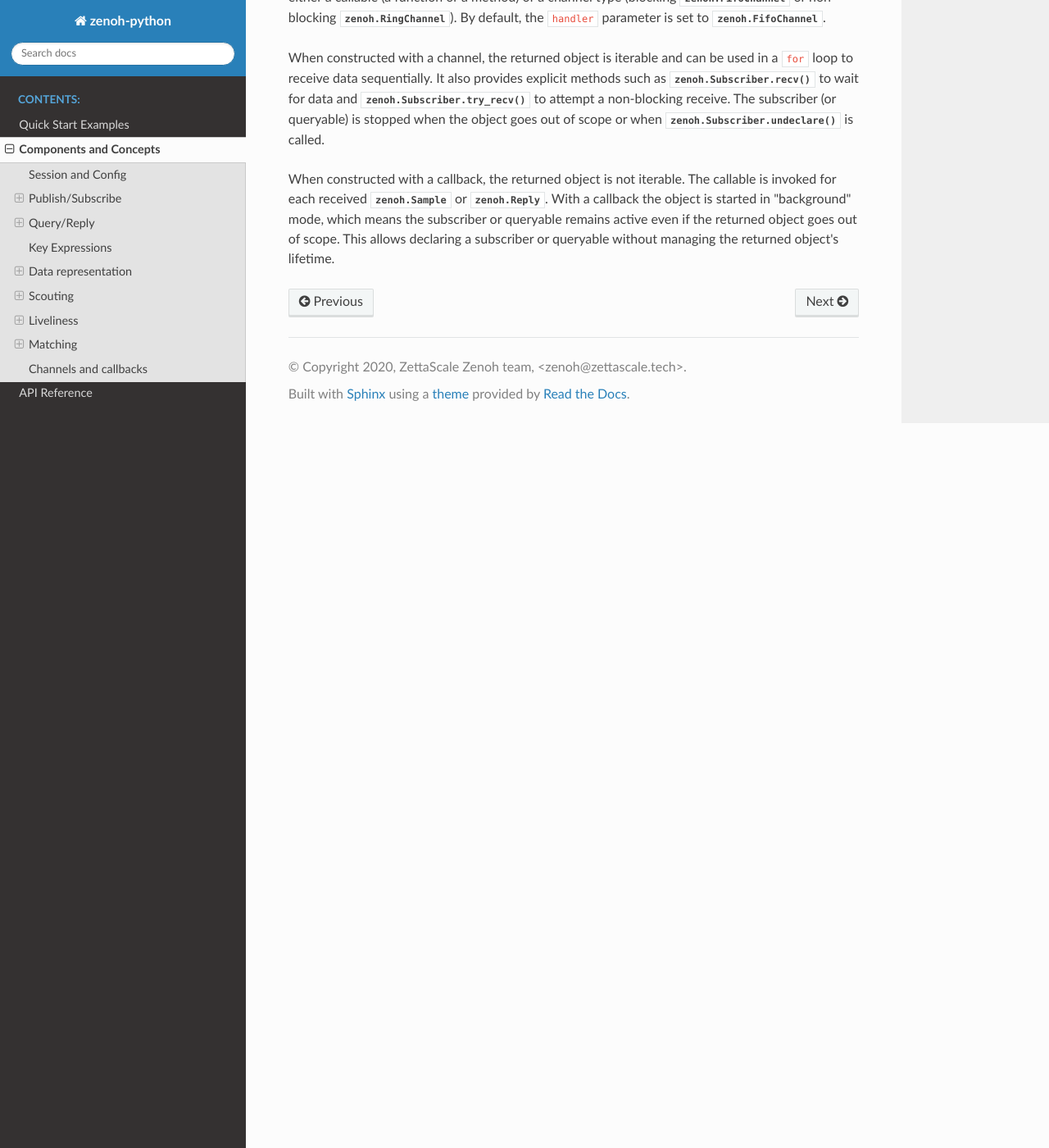
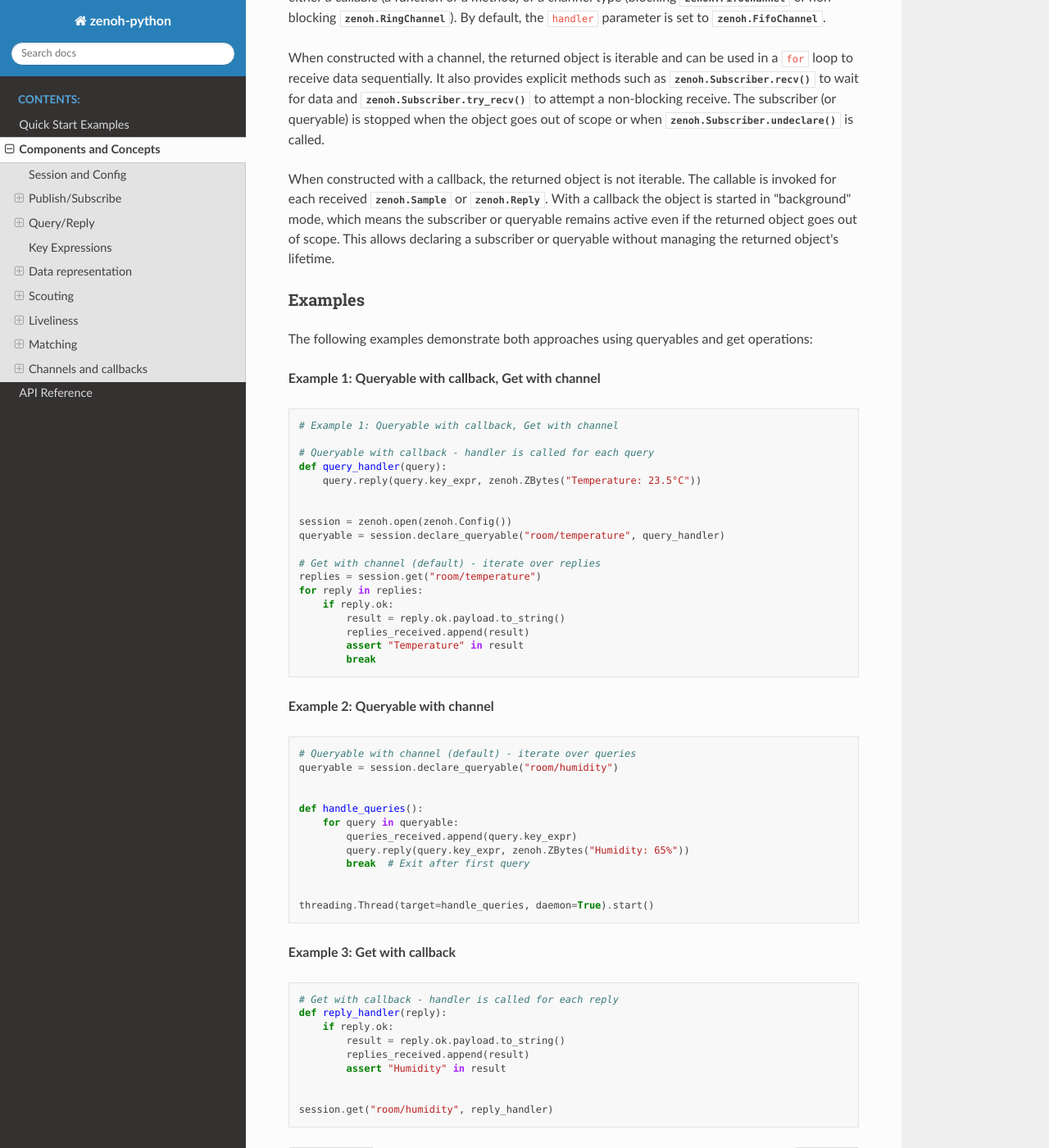
Before and after one commit to eclipse-zenoh/zenoh-python, a Sphinx documentation site: the page built from docs/concepts.rst, in a window 1280 px wide and 1400 px high, scrolled down 8156 px. Shown: the whole window at 82% size. Built offline with Sphinx 7.4.7 and the Read the Docs theme 3.1.0, drawn with Linux system fonts in a browser that asks for light colours.

Commit message:
channnels/callbacks examples

```diff
--- a/docs/concepts.rst
+++ b/docs/concepts.rst
@@ -327,3 +327,26 @@ callable is invoked for each received :class:`zenoh.Sample` or
 mode, which means the subscriber or queryable remains active even if the
 returned object goes out of scope. This allows declaring a subscriber or
 queryable without managing the returned object's lifetime.
+
+Examples
+^^^^^^^^
+
+The following examples demonstrate both approaches using queryables and get operations:
+
+**Example 1: Queryable with callback, Get with channel**
+
+.. literalinclude:: examples/callback_queryable_channel_get.py
+   :language: python
+   :lines: 22-39
+
+**Example 2: Queryable with channel**
+
+.. literalinclude:: examples/channel_queryable_callback_get.py
+   :language: python
+   :lines: 25-36
+
+**Example 3: Get with callback**
+
+.. literalinclude:: examples/channel_queryable_callback_get.py
+   :language: python
+   :lines: 40-48
--- a/docs/docs_examples_check.py
+++ b/docs/docs_examples_check.py
@@ -132,31 +132,30 @@ def validate_doc_markers(
             marker_pairs.append((start, i))
             start = None
 
-    # Check that we have the same number of ranges and marker pairs
-    if len(line_ranges) != len(marker_pairs):
-        corrected_str = (
-            ",".join(f"{ms + 1}-{me - 1}" for ms, me in marker_pairs)
-            if marker_pairs
-            else "N/A"
-        )
-        return False, (
-            f"{rst_file.resolve()}:{rst_line_num}: "
-            f"Range count mismatch ({len(line_ranges)} ranges vs {len(marker_pairs)} marker pairs). "
-            f"Change to :lines: {corrected_str}"
-        )
+    # Match each specified range to a marker pair
+    # Ranges can be a subset of all marker pairs (allows referencing individual sections)
+    for start_line, end_line in line_ranges:
+        # Find matching marker pair
+        matched = False
+        for marker_start, marker_end in marker_pairs:
+            expected_start = marker_start + 1
+            expected_end = marker_end - 1
 
-    # Match each range to its corresponding marker pair - they should be in the same order
-    for idx, (start_line, end_line) in enumerate(line_ranges):
-        marker_start, marker_end = marker_pairs[idx]
-        expected_start = marker_start + 1
-        expected_end = marker_end - 1
+            if start_line == expected_start and end_line == expected_end:
+                matched = True
+                break
 
-        if start_line != expected_start or end_line != expected_end:
-            corrected = [f"{ms + 1}-{me - 1}" for ms, me in marker_pairs]
-            corrected_str = ",".join(corrected)
+        if not matched:
+            # Provide helpful error message with all available marker pairs
+            corrected_str = (
+                ",".join(f"{ms + 1}-{me - 1}" for ms, me in marker_pairs)
+                if marker_pairs
+                else "N/A"
+            )
             return False, (
                 f"{rst_file.resolve()}:{rst_line_num}: "
-                f"Markers mismatch. Change to :lines: {corrected_str}"
+                f"Range {start_line}-{end_line} doesn't match any marker pair. "
+                f"Available ranges: {corrected_str}"
             )
 
     return True, ""
--- /dev/null
+++ b/docs/examples/callback_queryable_channel_get.py
@@ -0,0 +1,47 @@
+#
+# Copyright (c) 2024 ZettaScale Technology
+#
+# This program and the accompanying materials are made available under the
+# terms of the Eclipse Public License 2.0 which is available at
+# http://www.eclipse.org/legal/epl-2.0, or the Apache License, Version 2.0
+# which is available at https://www.apache.org/licenses/LICENSE-2.0.
+#
+# SPDX-License-Identifier: EPL-2.0 OR Apache-2.0
+#
+# Contributors:
+#   ZettaScale Zenoh Team, <zenoh@zettascale.tech>
+#
+import threading
+import time
+
+import zenoh
+
+replies_received = []
+
+# DOC_EXAMPLE_START
+# Example 1: Queryable with callback, Get with channel
+
+# Queryable with callback - handler is called for each query
+def query_handler(query):
+    query.reply(query.key_expr, zenoh.ZBytes("Temperature: 23.5°C"))
+
+
+session = zenoh.open(zenoh.Config())
+queryable = session.declare_queryable("room/temperature", query_handler)
+
+# Get with channel (default) - iterate over replies
+replies = session.get("room/temperature")
+for reply in replies:
+    if reply.ok:
+        result = reply.ok.payload.to_string()
+        replies_received.append(result)
+        assert "Temperature" in result
+        break
+# DOC_EXAMPLE_END
+
+# Verify
+assert len(replies_received) == 1
+
+# Clean up
+queryable.undeclare()
+session.close()
--- /dev/null
+++ b/docs/examples/channel_queryable_callback_get.py
@@ -0,0 +1,60 @@
+#
+# Copyright (c) 2024 ZettaScale Technology
+#
+# This program and the accompanying materials are made available under the
+# terms of the Eclipse Public License 2.0 which is available at
+# http://www.eclipse.org/legal/epl-2.0, or the Apache License, Version 2.0
+# which is available at https://www.apache.org/licenses/LICENSE-2.0.
+#
+# SPDX-License-Identifier: EPL-2.0 OR Apache-2.0
+#
+# Contributors:
+#   ZettaScale Zenoh Team, <zenoh@zettascale.tech>
+#
+import threading
+import time
+
+import zenoh
+
+queries_received = []
+replies_received = []
+
+session = zenoh.open(zenoh.Config())
+
+# DOC_EXAMPLE_START
+# Queryable with channel (default) - iterate over queries
+queryable = session.declare_queryable("room/humidity")
+
+
+def handle_queries():
+    for query in queryable:
+        queries_received.append(query.key_expr)
+        query.reply(query.key_expr, zenoh.ZBytes("Humidity: 65%"))
+        break  # Exit after first query
+
+
+threading.Thread(target=handle_queries, daemon=True).start()
+# DOC_EXAMPLE_END
+
+# DOC_EXAMPLE_START
+# Get with callback - handler is called for each reply
+def reply_handler(reply):
+    if reply.ok:
+        result = reply.ok.payload.to_string()
+        replies_received.append(result)
+        assert "Humidity" in result
+
+
+session.get("room/humidity", reply_handler)
+# DOC_EXAMPLE_END
+
+# Wait for processing
+time.sleep(0.5)
+
+# Verify
+assert len(queries_received) == 1
+assert len(replies_received) == 1
+
+# Clean up
+queryable.undeclare()
+session.close()
```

━━━━━━━━━━

Scan the material line by line and report each one that contains "True".

Response for this exercise —
+                matched = True
     return True, ""
+threading.Thread(target=handle_queries, daemon=True).start()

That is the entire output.